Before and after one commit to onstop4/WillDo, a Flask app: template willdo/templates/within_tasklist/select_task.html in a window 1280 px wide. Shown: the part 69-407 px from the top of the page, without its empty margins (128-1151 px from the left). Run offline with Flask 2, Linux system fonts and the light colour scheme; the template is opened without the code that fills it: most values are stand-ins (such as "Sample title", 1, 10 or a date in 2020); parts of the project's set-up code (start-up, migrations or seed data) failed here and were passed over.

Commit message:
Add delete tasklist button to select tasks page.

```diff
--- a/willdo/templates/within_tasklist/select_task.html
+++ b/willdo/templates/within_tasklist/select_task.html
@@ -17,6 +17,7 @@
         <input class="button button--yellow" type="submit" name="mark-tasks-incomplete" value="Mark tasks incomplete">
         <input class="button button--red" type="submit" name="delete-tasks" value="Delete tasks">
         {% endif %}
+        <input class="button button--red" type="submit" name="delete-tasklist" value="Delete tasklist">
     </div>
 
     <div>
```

--

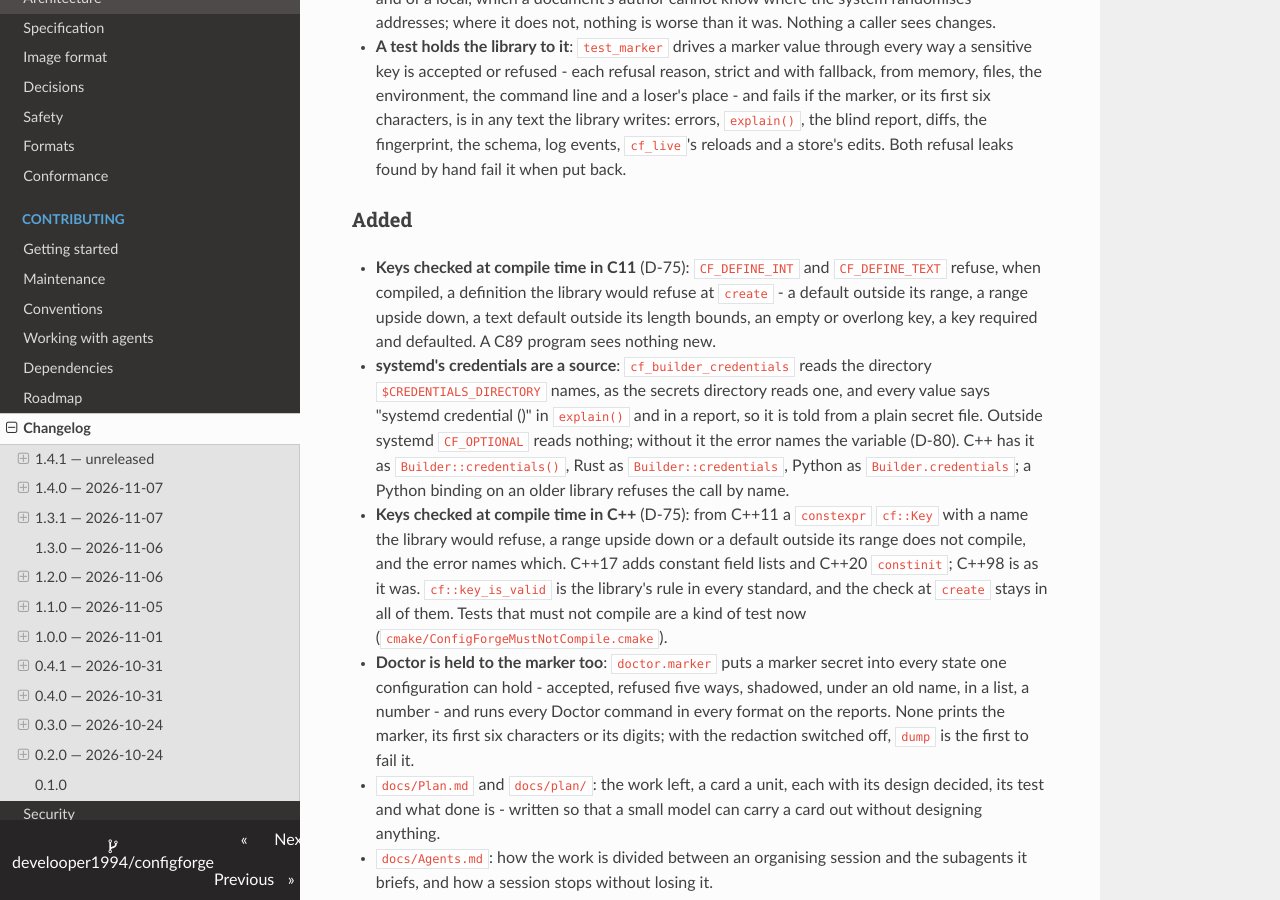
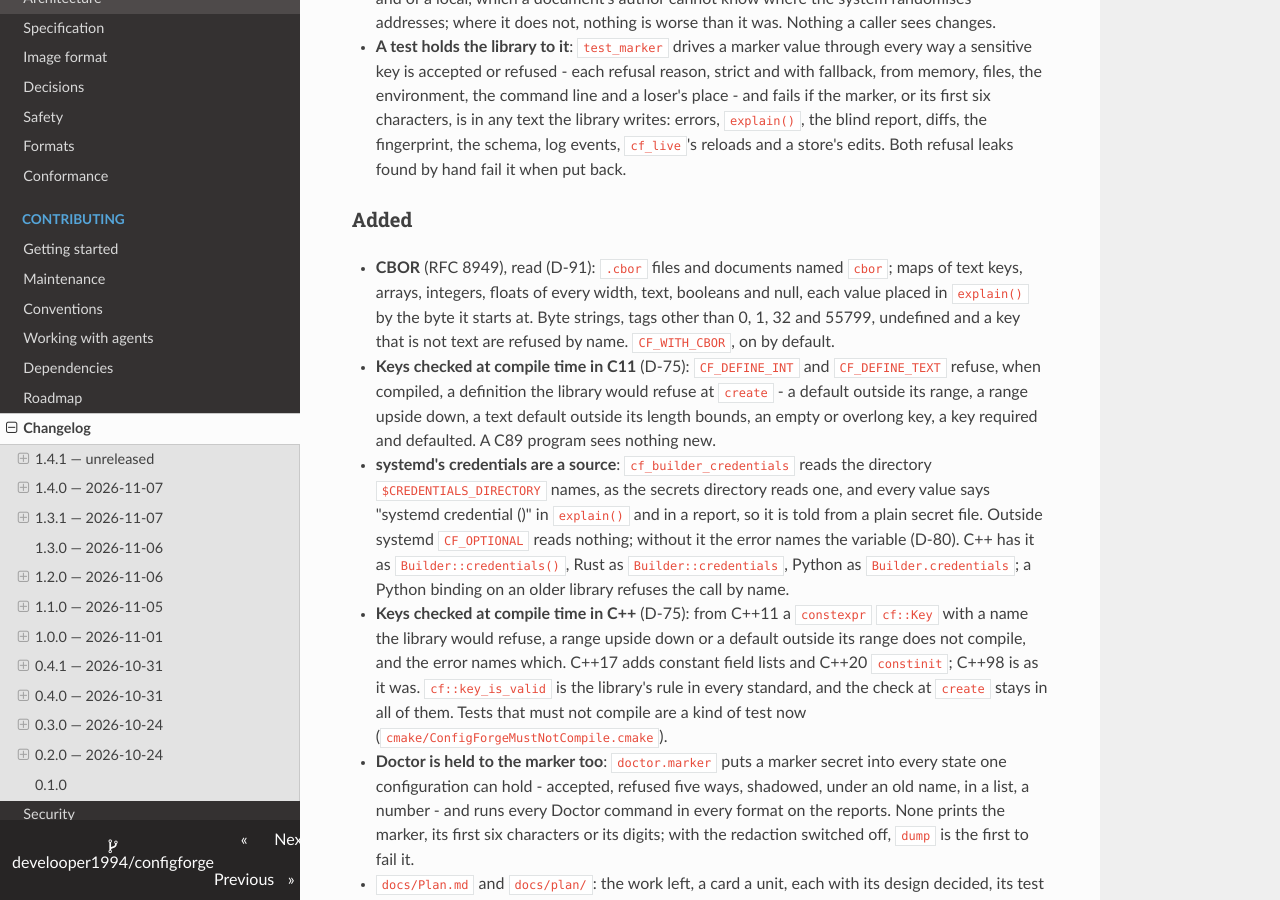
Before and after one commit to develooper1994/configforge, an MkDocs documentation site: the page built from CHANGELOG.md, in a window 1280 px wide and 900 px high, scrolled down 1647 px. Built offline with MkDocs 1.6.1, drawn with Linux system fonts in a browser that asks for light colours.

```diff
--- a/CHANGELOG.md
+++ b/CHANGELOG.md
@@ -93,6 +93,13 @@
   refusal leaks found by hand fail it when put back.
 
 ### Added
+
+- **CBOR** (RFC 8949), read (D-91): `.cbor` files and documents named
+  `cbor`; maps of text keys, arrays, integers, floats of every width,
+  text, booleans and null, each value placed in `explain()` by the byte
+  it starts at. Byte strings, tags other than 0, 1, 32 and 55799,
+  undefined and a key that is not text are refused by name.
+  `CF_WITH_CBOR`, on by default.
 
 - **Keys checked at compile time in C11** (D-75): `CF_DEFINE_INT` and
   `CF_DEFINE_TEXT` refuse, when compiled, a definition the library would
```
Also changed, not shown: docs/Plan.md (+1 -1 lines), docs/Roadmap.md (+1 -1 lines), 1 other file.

---

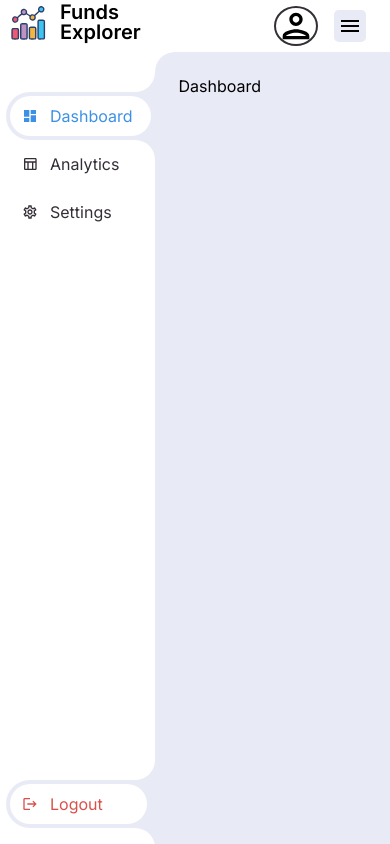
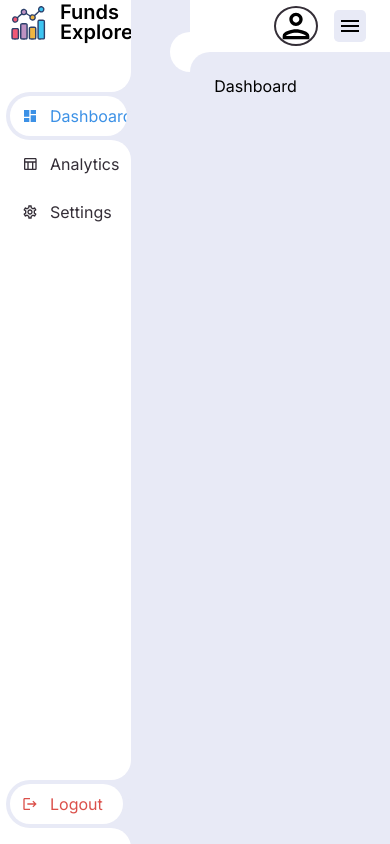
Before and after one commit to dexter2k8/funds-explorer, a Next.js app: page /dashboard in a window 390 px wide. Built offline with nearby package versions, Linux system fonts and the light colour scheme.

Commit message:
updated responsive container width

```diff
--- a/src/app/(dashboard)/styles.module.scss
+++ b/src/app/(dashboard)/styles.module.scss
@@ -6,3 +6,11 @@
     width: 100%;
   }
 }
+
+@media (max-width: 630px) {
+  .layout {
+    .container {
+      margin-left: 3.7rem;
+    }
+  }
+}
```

** WORK TASK **
Your answer should consist of the count of lines in the listing that hold the word "button", with nothing else.

** SOLUTION FOR THIS EXERCISE **
4